(Version difference data)
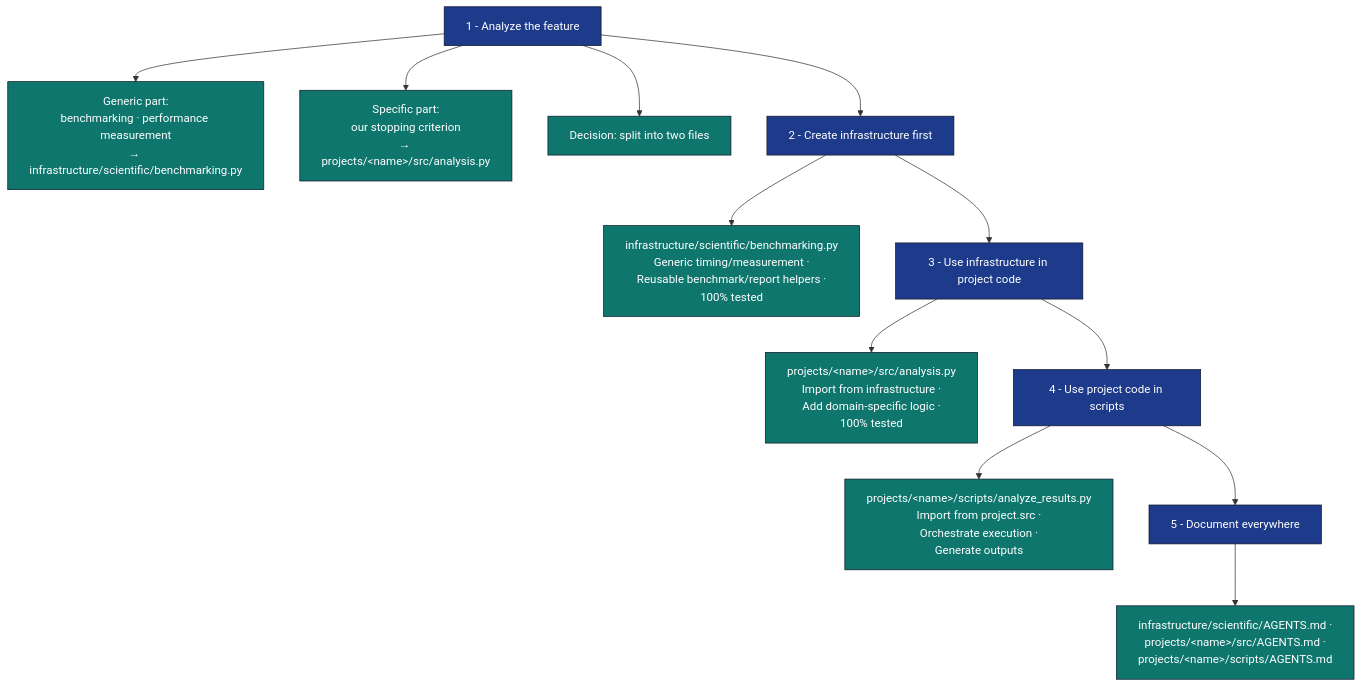
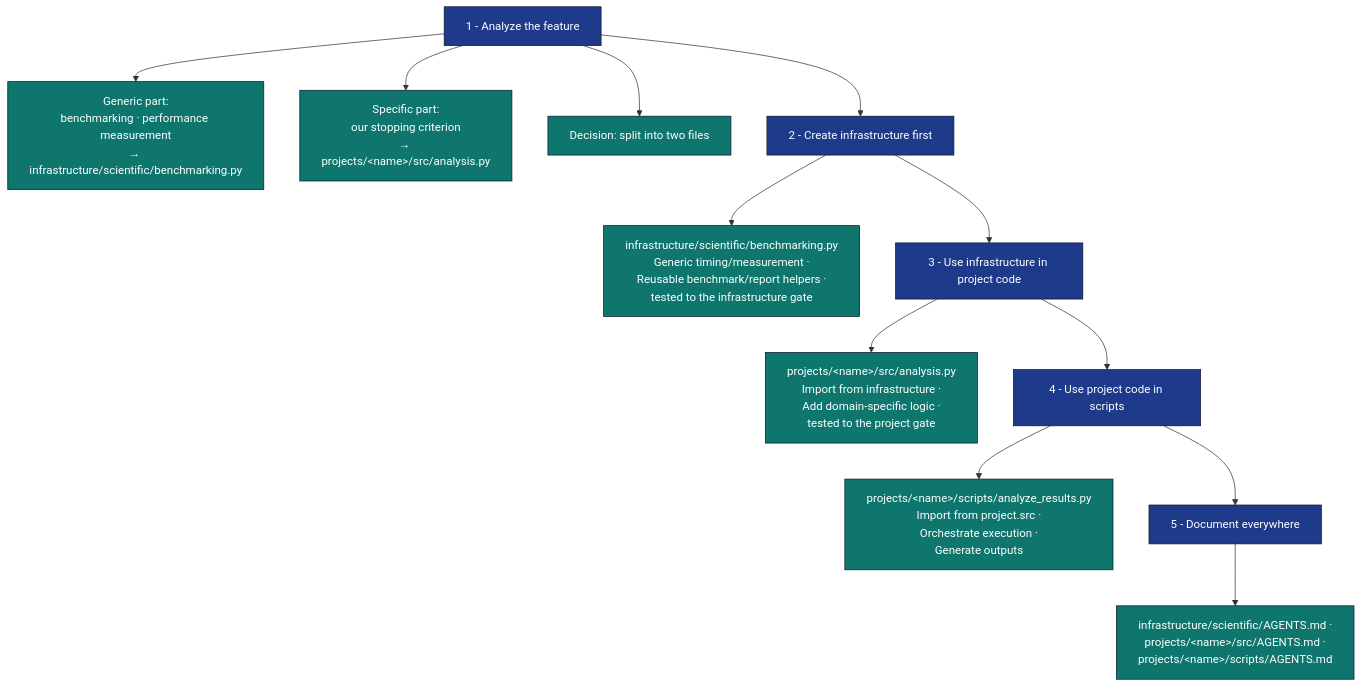
Before and after one commit to docxology/template: the second of 5 diagrams in docs/architecture/decision-tree.md, drawn with Mermaid. The commit also changed 82 other files, not shown here.

````diff
--- a/docs/architecture/decision-tree.md
+++ b/docs/architecture/decision-tree.md
@@ -273,24 +273,24 @@
 ```mermaid
 flowchart TB
     S1[1 - Analyze the feature]
     S1 --> S1A[Generic part:<br/>benchmarking · performance measurement<br/>→ infrastructure/scientific/benchmarking.py]
     S1 --> S1B[Specific part:<br/>our stopping criterion<br/>→ projects/&lt;name&gt;/src/analysis.py]
     S1 --> S1C[Decision: split into two files]
 
     S1 --> S2[2 - Create infrastructure first]
-    S2 --> S2A[infrastructure/scientific/benchmarking.py<br/>Generic timing/measurement ·<br/>Reusable benchmark/report helpers ·<br/>100% tested]
+    S2 --> S2A[infrastructure/scientific/benchmarking.py<br/>Generic timing/measurement ·<br/>Reusable benchmark/report helpers ·<br/>tested to the infrastructure gate]
 
     S2 --> S3[3 - Use infrastructure in project code]
-    S3 --> S3A[projects/&lt;name&gt;/src/analysis.py<br/>Import from infrastructure ·<br/>Add domain-specific logic ·<br/>100% tested]
+    S3 --> S3A[projects/&lt;name&gt;/src/analysis.py<br/>Import from infrastructure ·<br/>Add domain-specific logic ·<br/>tested to the project gate]
 
     S3 --> S4[4 - Use project code in scripts]
     S4 --> S4A[projects/&lt;name&gt;/scripts/analyze_results.py<br/>Import from project.src ·<br/>Orchestrate execution ·<br/>Generate outputs]
 
     S4 --> S5[5 - Document everywhere]
     S5 --> S5A[infrastructure/scientific/AGENTS.md ·<br/>projects/&lt;name&gt;/src/AGENTS.md ·<br/>projects/&lt;name&gt;/scripts/AGENTS.md]
 
     classDef step fill:#1e3a8a,stroke:#0f172a,color:#fff
     classDef detail fill:#0f766e,stroke:#0f172a,color:#fff
     class S1,S2,S3,S4,S5 step
     class S1A,S1B,S1C,S2A,S3A,S4A,S5A detail
 ```
````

▸ **THE PROBLEM**:
Drop the pictures and give every line above again exactly.

▸ **ANSWER SECTION**:
Before and after one commit to docxology/template: the second of 5 diagrams in docs/architecture/decision-tree.md, drawn with Mermaid. The commit also changed 82 other files, not shown here.

````diff
--- a/docs/architecture/decision-tree.md
+++ b/docs/architecture/decision-tree.md
@@ -273,24 +273,24 @@
 ```mermaid
 flowchart TB
     S1[1 - Analyze the feature]
     S1 --> S1A[Generic part:<br/>benchmarking · performance measurement<br/>→ infrastructure/scientific/benchmarking.py]
     S1 --> S1B[Specific part:<br/>our stopping criterion<br/>→ projects/&lt;name&gt;/src/analysis.py]
     S1 --> S1C[Decision: split into two files]
 
     S1 --> S2[2 - Create infrastructure first]
-    S2 --> S2A[infrastructure/scientific/benchmarking.py<br/>Generic timing/measurement ·<br/>Reusable benchmark/report helpers ·<br/>100% tested]
+    S2 --> S2A[infrastructure/scientific/benchmarking.py<br/>Generic timing/measurement ·<br/>Reusable benchmark/report helpers ·<br/>tested to the infrastructure gate]
 
     S2 --> S3[3 - Use infrastructure in project code]
-    S3 --> S3A[projects/&lt;name&gt;/src/analysis.py<br/>Import from infrastructure ·<br/>Add domain-specific logic ·<br/>100% tested]
+    S3 --> S3A[projects/&lt;name&gt;/src/analysis.py<br/>Import from infrastructure ·<br/>Add domain-specific logic ·<br/>tested to the project gate]
 
     S3 --> S4[4 - Use project code in scripts]
     S4 --> S4A[projects/&lt;name&gt;/scripts/analyze_results.py<br/>Import from project.src ·<br/>Orchestrate execution ·<br/>Generate outputs]
 
     S4 --> S5[5 - Document everywhere]
     S5 --> S5A[infrastructure/scientific/AGENTS.md ·<br/>projects/&lt;name&gt;/src/AGENTS.md ·<br/>projects/&lt;name&gt;/scripts/AGENTS.md]
 
     classDef step fill:#1e3a8a,stroke:#0f172a,color:#fff
     classDef detail fill:#0f766e,stroke:#0f172a,color:#fff
     class S1,S2,S3,S4,S5 step
     class S1A,S1B,S1C,S2A,S3A,S4A,S5A detail
 ```
````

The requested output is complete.